Looking at the total number of job moves within each industry, the following sectors saw the highest proportion of people leaving: The Military (47%), Advertising (42%), Public Sector, Farming and agriculture and Charity (all 41%).
How loyal someone is to their employer also varies significantly between industries, with Public Sector and Policing staff staying with the same employer for an average of 8.9 years, followed by Arts and Entertainment employees (8.8 years on average).
Marketing/PR retention among lowest
At the other end of the scale, Marketing and PR employers see staff stay with the company for the shortest amount of time, at 5.5 and 5.6 years respectively.
Cross-industry career switching set to increase
Looking ahead, a quarter of workers (25%) plan to change jobs in the next two years, with an estimated 3.5 million planning on changing industry.
When looking at specific industries, 49% of those working in construction are actively looking for jobs or are on their notice period, along with 41% of those in administration and 38% in IT.
When considering the motivations for future career moves, the majority (57%) of jobseekers cited work-life balance as the key reason, above a higher salary (52%) and learning new skills (38%).
The impact of the pandemic on work priorities can also be seen in that over three quarters of people (76%) say work-life balance is now more important to them.
Career changes in the Covid-era
Candidate research showed a third (34%) of people who started work in a different industry during the Covid-era cited were driven to switch industries out of necessity – reflecting the impact of the pandemic on business operations, consumer demand levels, and employment opportunities across the UK.
For others, the desire to do something different (24%) was the main motivator, followed by better work-life balance (24%), not enjoying their role (21%), as well as to earn a higher salary, learning new skills, or due to a lack of available roles in their previous industry (all 19%).
Jon Wilson, CEO of Totaljobs said: “Our research shows that for many people, the career ladder isn’t so linear anymore; career shifts and job changes are commonplace.
“With Covid-19 changing our day-to-day working lives, people are increasingly searching for work-life balance, flexibility or simply for a job they can get more satisfaction out of, and they’ll look to other industries to find it.
“With a record number of job vacancies this summer, many industries who had to hit pause on their hiring in the height of the pandemic are now experiencing labour shortages, and these are likely to continue in the coming months.
“Businesses with an urgent hiring need should make sure they’re getting the basics right when attracting talent.
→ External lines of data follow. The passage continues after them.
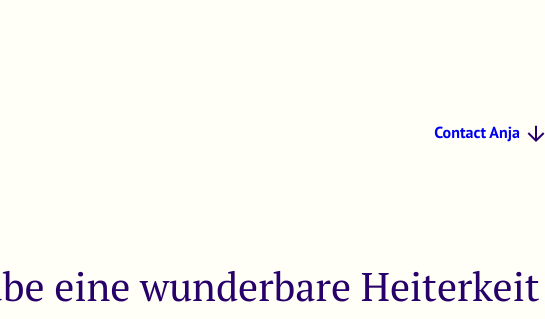
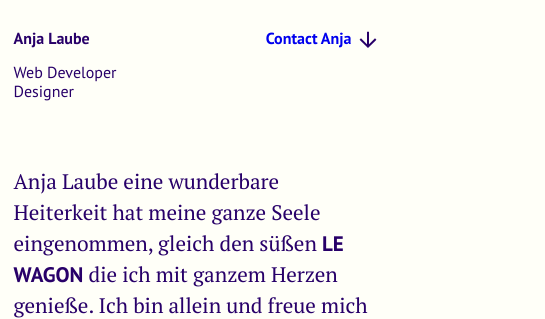
Before and after one commit to AnjaLaube3000/simpleWebsiteForMyself, a website built with webpack: page public/index.html in a window 390 px wide. Shown: the top 319 px of the page, 545 px wide, since content can reach past the window. Built offline with nearby package versions, Linux system fonts and the light colour scheme.

Commit message:
top part respronsive

```diff
--- a/public/styles/styles.css
+++ b/public/styles/styles.css
@@ -158,14 +158,38 @@ body {
 
 /* CSS for screen sizes between ipadPortrait and big smartphones*/
 @media only screen and (max-width: 1024px) and (orientation: landscape){
-/* // fix contact-page (unbeweglich) */
-/* // menu nur so hoch wie screenheight */
-/* // text scrallbar */
+  #center-elements {
+    width: auto;
+    padding-top: 35px;
+    padding-right: 35px;
+    padding-bottom: 100px;
+    padding-left: 35px;
+  }
 
 }
 
 
 /* CSS for screen sizes smaller than big smartphones*/
-/* @media only screen and (max-width: 768px){
+@media only screen and (max-width: 768px){
+  #center-elements {
+    width: auto;
+    padding-top: 13.5px;
+    padding-right: 13.5px;
+    padding-bottom: 64px;
+    padding-left: 13.5px;
+  }
 
-} */
+  .about .about-bold {
+    font-size: 21px;
+    line-height: 31px;
+  }
+
+  .about .about-serif {
+    font-size: 21px;
+    line-height: 31px;
+  }
+
+  #contact-top-right a{
+    text-align: right;
+  }
+}
```
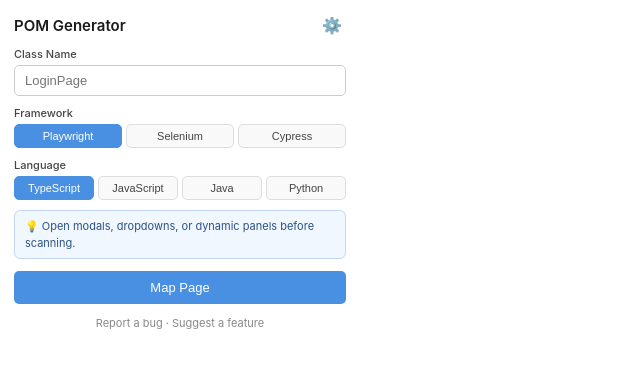
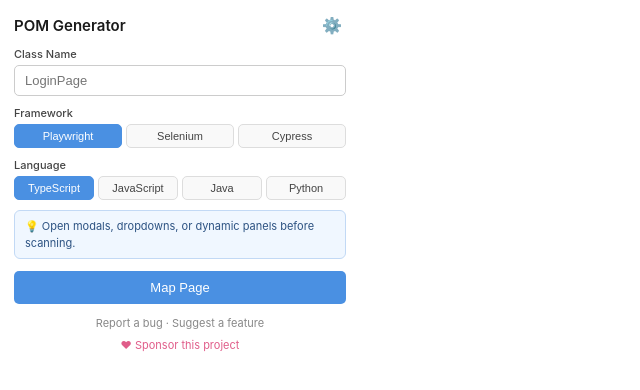
Before and after one commit to vterziski/pom-mapper, a website with bundled scripts: page popup/popup.html in a window 1280 px wide. Shown: the full height of the page, 0-640 px from the left. Built offline with nearby package versions, Linux system fonts and the light colour scheme; no server answers.

Commit message:
feat: add sponsor link to popup footer

```diff
--- a/popup/popup.css
+++ b/popup/popup.css
@@ -215,3 +215,16 @@
 }
 
 .feedback-link a:hover { color: #4a90e2; text-decoration: underline; }
+
+.footer-sponsor {
+  text-align: center;
+  margin-top: 6px;
+}
+
+.footer-sponsor a {
+  font-size: 11px;
+  color: #e05d8a;
+  text-decoration: none;
+}
+
+.footer-sponsor a:hover { text-decoration: underline; }
--- a/popup/popup.html
+++ b/popup/popup.html
@@ -45,6 +45,9 @@
     <button id="btn-map" class="btn-primary">Map Page</button>
     <div class="feedback-link">
       <a id="btn-feedback" href="#">Report a bug · Suggest a feature</a>
+    </div>
+    <div class="footer-sponsor">
+      <a href="https://github.com/sponsors/vterziski" target="_blank">♥ Sponsor this project</a>
     </div>
   </div>
 
```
Job adverts that include essential pieces of information like a clear job title, location, salary and ways of working are more likely to win applications.
“Equally, employers must be clear about what their business is bringing to the table beyond the remit of a role, whether that’s remote working, wellbeing programmes or training initiatives.
“Consider how you can attract the three quarters of people considering a career change, and pitch the unique benefits of your industry – especially if you can offer candidates something their previous sector couldn’t.”